▶ **Data records**

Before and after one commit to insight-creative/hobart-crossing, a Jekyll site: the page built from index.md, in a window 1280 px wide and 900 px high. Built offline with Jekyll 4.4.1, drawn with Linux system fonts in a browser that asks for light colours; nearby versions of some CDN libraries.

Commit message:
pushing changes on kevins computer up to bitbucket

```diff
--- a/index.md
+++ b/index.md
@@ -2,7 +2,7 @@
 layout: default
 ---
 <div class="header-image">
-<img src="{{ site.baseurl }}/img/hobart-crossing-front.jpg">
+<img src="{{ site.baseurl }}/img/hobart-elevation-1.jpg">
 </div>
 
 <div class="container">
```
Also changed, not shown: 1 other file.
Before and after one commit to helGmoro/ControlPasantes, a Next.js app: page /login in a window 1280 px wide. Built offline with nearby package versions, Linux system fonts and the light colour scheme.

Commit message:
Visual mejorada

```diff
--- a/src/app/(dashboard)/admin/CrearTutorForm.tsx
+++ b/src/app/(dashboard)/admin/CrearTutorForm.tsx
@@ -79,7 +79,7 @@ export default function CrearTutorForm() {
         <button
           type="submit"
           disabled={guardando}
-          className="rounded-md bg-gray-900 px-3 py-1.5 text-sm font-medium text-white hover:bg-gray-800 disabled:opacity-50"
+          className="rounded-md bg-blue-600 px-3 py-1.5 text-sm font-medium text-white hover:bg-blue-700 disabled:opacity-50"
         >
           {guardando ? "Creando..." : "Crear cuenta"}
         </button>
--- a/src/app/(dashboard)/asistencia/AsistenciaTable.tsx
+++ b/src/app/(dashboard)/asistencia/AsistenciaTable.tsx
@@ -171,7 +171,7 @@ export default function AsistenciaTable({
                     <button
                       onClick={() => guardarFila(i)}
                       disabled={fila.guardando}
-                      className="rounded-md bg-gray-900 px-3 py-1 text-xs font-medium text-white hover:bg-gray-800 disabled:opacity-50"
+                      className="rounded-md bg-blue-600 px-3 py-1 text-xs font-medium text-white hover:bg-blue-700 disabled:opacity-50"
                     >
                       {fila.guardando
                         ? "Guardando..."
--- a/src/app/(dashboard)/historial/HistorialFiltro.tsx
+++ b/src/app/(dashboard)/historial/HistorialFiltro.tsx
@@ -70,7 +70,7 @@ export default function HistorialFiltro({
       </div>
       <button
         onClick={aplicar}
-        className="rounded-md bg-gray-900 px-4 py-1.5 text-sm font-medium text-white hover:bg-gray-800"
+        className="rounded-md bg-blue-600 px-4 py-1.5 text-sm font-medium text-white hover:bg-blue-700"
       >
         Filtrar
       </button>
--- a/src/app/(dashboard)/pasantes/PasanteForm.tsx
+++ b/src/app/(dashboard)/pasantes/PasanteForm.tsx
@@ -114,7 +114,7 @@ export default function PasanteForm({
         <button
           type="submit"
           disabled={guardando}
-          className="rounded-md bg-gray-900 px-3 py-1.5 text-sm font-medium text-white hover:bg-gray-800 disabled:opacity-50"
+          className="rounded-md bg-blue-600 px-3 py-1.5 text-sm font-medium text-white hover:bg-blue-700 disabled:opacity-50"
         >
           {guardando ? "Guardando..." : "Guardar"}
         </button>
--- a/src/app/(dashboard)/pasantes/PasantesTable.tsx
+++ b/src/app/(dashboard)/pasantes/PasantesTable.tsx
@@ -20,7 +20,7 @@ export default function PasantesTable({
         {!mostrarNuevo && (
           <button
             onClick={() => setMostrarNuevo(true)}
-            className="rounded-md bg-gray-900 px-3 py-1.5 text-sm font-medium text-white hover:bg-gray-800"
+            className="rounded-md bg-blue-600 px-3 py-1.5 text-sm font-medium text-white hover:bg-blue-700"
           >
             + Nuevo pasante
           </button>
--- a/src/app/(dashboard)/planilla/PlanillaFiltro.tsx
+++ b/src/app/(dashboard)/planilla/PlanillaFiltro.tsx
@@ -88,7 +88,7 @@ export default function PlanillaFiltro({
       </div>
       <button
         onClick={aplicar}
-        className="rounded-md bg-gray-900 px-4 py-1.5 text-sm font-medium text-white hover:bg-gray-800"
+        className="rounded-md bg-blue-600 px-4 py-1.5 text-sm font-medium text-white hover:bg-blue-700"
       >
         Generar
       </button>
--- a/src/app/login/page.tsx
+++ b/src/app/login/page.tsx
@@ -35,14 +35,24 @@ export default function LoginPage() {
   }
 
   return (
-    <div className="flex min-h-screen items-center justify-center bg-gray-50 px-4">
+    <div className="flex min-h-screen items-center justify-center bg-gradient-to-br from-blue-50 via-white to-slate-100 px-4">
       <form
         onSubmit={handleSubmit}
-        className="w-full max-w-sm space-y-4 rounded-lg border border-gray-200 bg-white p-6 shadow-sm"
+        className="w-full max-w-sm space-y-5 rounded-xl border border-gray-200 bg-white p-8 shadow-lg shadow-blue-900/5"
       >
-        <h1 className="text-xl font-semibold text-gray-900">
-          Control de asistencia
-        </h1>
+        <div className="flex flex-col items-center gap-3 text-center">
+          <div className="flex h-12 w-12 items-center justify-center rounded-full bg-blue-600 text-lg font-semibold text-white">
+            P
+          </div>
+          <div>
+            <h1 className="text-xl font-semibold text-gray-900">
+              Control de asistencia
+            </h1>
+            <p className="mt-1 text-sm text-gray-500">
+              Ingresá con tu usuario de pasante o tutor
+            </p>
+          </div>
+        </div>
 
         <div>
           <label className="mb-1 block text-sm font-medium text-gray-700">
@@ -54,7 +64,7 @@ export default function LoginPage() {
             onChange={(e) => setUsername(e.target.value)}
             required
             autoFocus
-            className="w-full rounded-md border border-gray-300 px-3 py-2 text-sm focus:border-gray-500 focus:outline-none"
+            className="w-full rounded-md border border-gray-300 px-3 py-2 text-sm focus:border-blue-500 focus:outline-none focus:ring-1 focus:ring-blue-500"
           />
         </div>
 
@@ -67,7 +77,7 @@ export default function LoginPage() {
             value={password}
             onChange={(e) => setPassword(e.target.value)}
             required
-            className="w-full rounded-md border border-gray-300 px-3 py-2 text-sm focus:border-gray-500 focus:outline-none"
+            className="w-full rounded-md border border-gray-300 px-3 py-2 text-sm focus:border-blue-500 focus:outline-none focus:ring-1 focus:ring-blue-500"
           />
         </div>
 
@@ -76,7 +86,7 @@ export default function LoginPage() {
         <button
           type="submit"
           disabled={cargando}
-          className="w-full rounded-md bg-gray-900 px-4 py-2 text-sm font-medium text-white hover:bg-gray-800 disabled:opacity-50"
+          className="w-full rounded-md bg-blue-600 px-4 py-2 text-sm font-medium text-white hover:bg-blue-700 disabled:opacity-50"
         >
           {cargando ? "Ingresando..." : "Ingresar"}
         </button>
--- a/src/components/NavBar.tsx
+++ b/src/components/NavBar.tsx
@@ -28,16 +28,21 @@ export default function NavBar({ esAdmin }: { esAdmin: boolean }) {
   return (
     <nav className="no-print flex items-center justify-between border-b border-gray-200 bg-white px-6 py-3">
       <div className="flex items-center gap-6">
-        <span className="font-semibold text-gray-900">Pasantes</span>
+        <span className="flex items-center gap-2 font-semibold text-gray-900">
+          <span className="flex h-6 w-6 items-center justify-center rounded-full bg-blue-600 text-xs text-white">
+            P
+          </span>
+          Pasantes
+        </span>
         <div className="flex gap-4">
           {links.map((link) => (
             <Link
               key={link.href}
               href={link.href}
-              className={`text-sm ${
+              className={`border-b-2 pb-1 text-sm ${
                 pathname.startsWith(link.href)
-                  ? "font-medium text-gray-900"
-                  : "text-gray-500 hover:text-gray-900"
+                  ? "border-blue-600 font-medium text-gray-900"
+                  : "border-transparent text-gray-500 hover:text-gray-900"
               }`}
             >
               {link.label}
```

▶ **Exercise objective**
Search the material above for the string "onClick", and copy every line in which it turns up.

▶ **Problem solution**
                       onClick={() => guardarFila(i)}
         onClick={aplicar}
             onClick={() => setMostrarNuevo(true)}
         onClick={aplicar}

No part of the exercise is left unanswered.